Then I was done, and handed off the baton to Ma-Ne for his last lap. Back at camp Dan and Mike were talking strategy. It looked possible for Dan to come in just before noon, but did we send Mike out again (thereby finishing ahead of all other teams not completing as many laps) or just call it good? Mike said he wouldn't hold it against us, so we let Dan's legs decide and he did come back at about 11:45. Many other teams were observed to be stopping, but we were out for glory. Off Mike went.
Not much for me to do but fold up camp, picked up my battery, there was some kind of talking going on over the PA but awards weren't going to be until three or so. Mike came back around one, handed our baton over, and that was that. Good job everybody, and mail us the results, we are out of here. I went and picked up Dave from Jim's camp spot in town, and we had a late lunch at Eddie McStiff's.
After that I reclined in the passenger seat and left the driving to Dave. I was kind of beat. Huh? Gas stop, ok. Huh? Dave's house, I have to wake up and drive home? Uh oh, now Dave *really* wants an Audi. We got back in about the same elapsed time as the trip down.
Only Mike, as team captain, got a full copy of the results (abridged version at http://www.grannygear.com) but he was kind enough to share the rankings, along with lap times that matched what I wrote down from our status board.

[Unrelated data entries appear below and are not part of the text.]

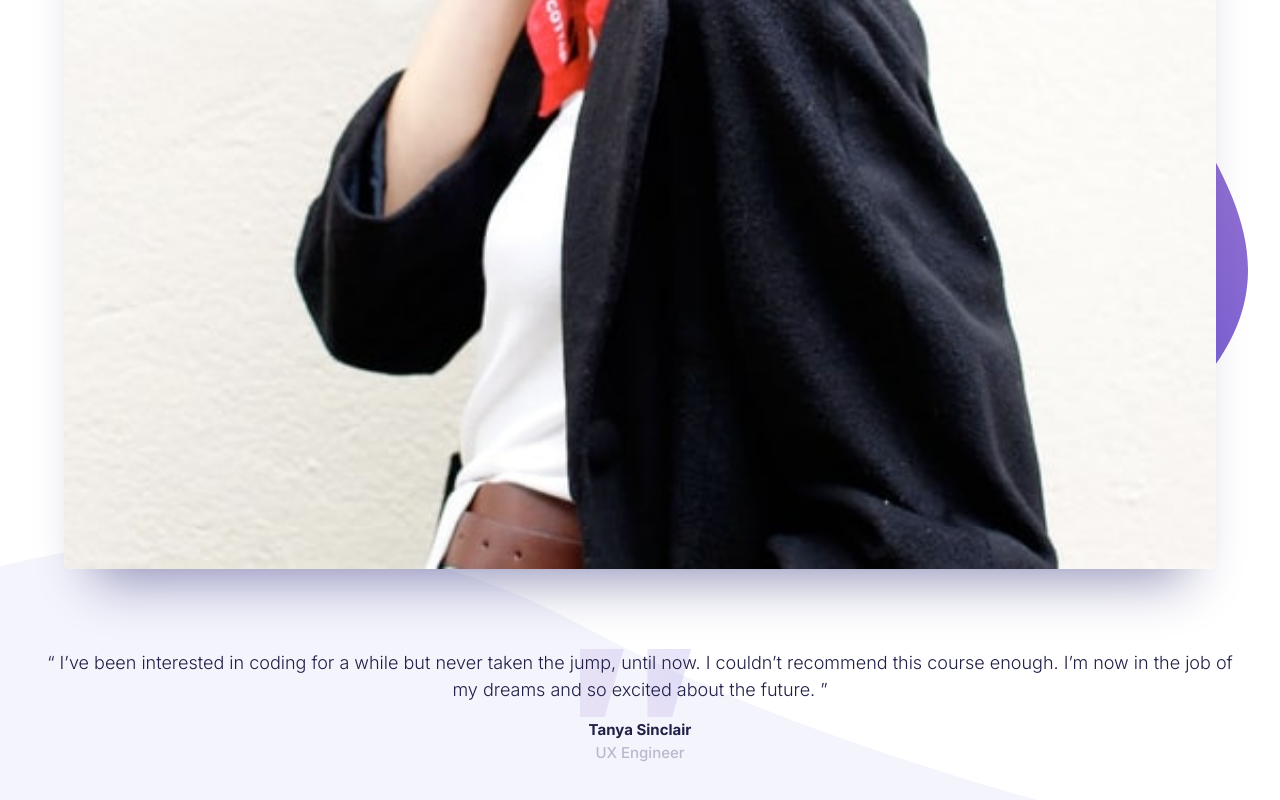
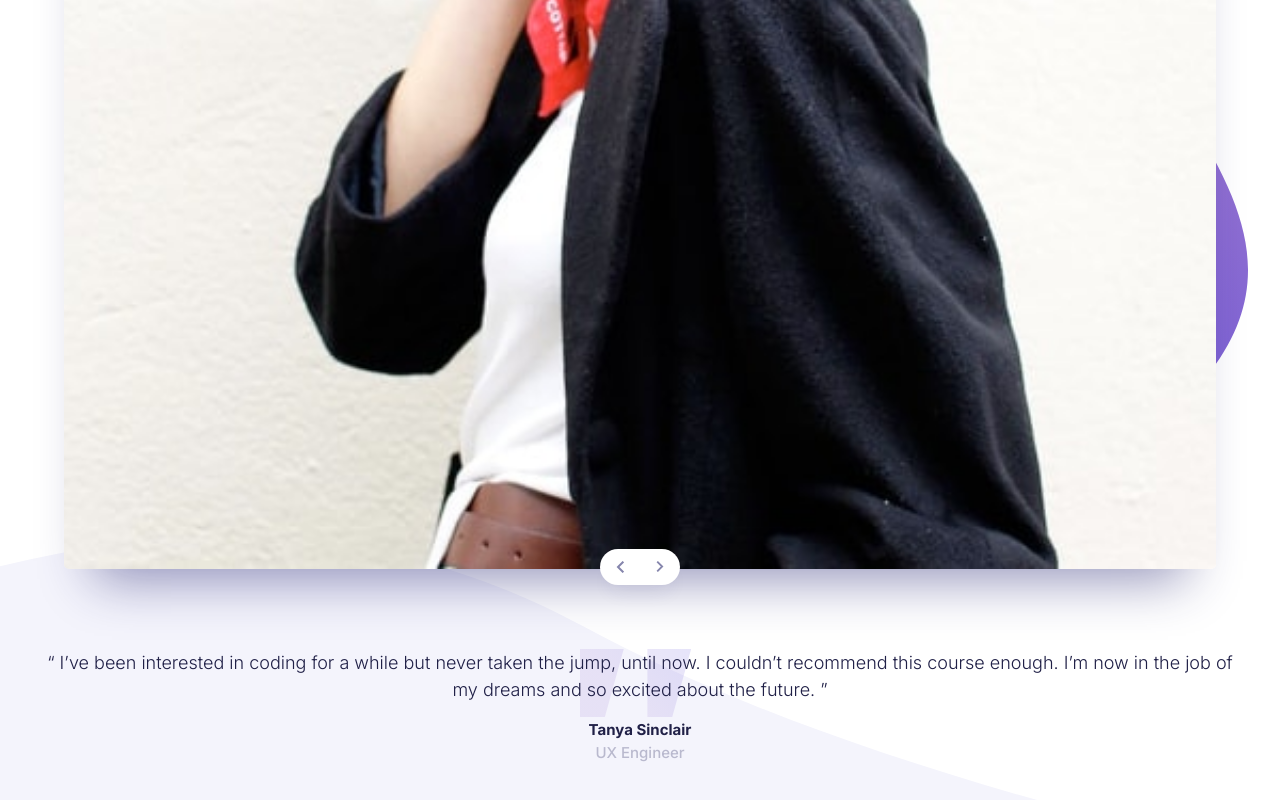
Before and after one commit to RMK-creative/fem-coding-bootcamp-testimonials-slider, a plain HTML site: page index.html in a window 1280 px wide. Shown: the part 647-1447 px from the top of the page. Drawn offline with Linux system fonts and the light colour scheme.

Commit message:
add carousel buttons & shadows

```diff
--- a/index.html
+++ b/index.html
@@ -28,6 +28,22 @@
         <blockquote class="slide slide1">
           <div class="img-container">
             <img class="img-profile" src="/images/image-tanya.jpg" alt="" />
+            <div class="carousel">
+              <a href="">
+                <img
+                  src="/images/icon-prev.svg"
+                  class="slide-prev slide-btn"
+                  alt=""
+                />
+              </a>
+              <a href="">
+                <img
+                  src="/images/icon-next.svg"
+                  class="slide-next slide-btn"
+                  alt=""
+                />
+              </a>
+            </div>
           </div>
           <div class="slide-copy-wrap">
             <p class="slide-text">
```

The official results from Mike:
Ha, A Tricky 'ne for Danimal got 17th out of 82 men's sport teams (1) sport team with 19 laps, ( 6) with 18 and (10) of us with 17 laps Rishi had (16) laps finishing at 12:16. Men's Pro team winner (22) laps finishing @12:18.
Men's expert winner (20) Laps finishing @ 12:00. Women's Pro team winner (16) laps@ 12:02.

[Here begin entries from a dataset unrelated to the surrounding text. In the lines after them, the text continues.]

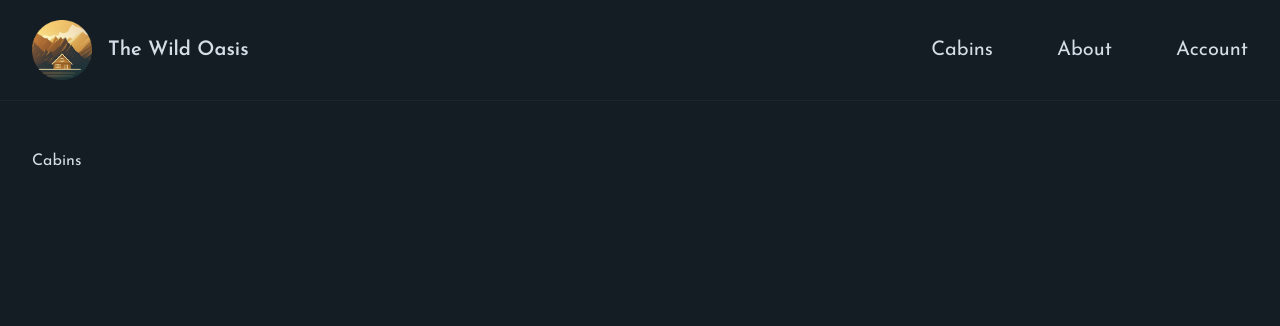
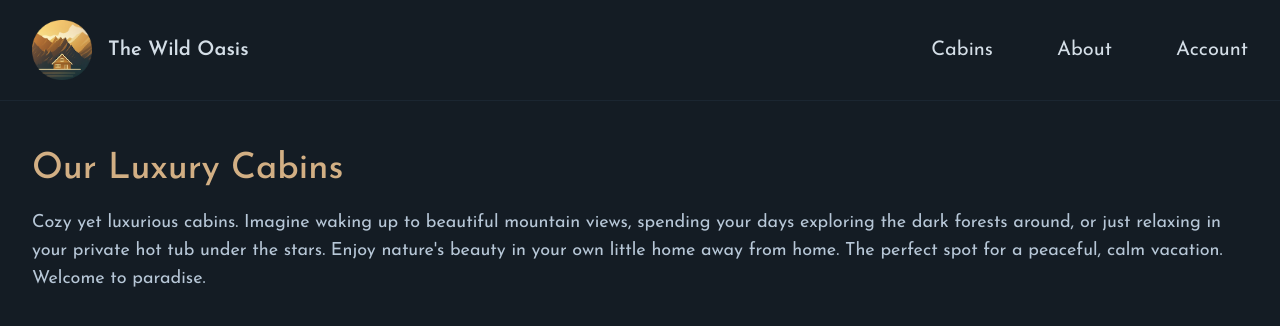
Before and after one commit to biancavlz/book-inn, a Next.js app: page /cabins in a window 1280 px wide. Shown: the top 326 px of the page. Built offline with nearby package versions, Linux system fonts and the light colour scheme.

Commit message:
improve pages

```diff
--- a/app/account/page.js
+++ b/app/account/page.js
@@ -1,7 +1,11 @@
 export const metadata = { title: "Account" };
 
 function Page() {
-  return <h1>Account</h1>;
+  return (
+    <h2 className="font-semibold text-2xl text-accent-400 mb-7">
+      Welcome, user name
+    </h2>
+  );
 }
 
 export default Page;
--- a/app/cabins/page.js
+++ b/app/cabins/page.js
@@ -1,7 +1,33 @@
+import CabinCard from "../_components/CabinCard";
+
 export const metadata = { title: "Cabins" };
 
 function Page() {
-  return <h1>Cabins</h1>;
+  // CHANGE
+  const cabins = [];
+
+  return (
+    <div>
+      <h1 className="text-4xl mb-5 text-accent-400 font-medium">
+        Our Luxury Cabins
+      </h1>
+      <p className="text-primary-200 text-lg mb-10">
+        Cozy yet luxurious cabins. Imagine waking up to beautiful mountain
+        views, spending your days exploring the dark forests around, or just
+        relaxing in your private hot tub under the stars. Enjoy nature&apos;s
+        beauty in your own little home away from home. The perfect spot for a
+        peaceful, calm vacation. Welcome to paradise.
+      </p>
+
+      {cabins.length > 0 && (
+        <div className="grid sm:grid-cols-1 md:grid-cols-2 gap-8 lg:gap-12 xl:gap-14">
+          {cabins.map((cabin) => (
+            <CabinCard cabin={cabin} key={cabin.id} />
+          ))}
+        </div>
+      )}
+    </div>
+  );
 }
 
 export default Page;
```
Also changed, not shown: app/_components/Header.js (+4 -4 lines).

So we beat Rishi and the women.
Mike Dan Manny HAH 1:21 1:18 1:15 1:22 1:16 1:32 1:28 1:34 1:32 1:41 1:33 1:50 1:37 1:24 1:23 1:38 1:28 ------ ------ ------ ------ 7:14 5:55 5:39 6:24 --------------
My lap times were comparable to the winning clydesdale team, whatever that means.
Thus ended the season of bike racing, 1998.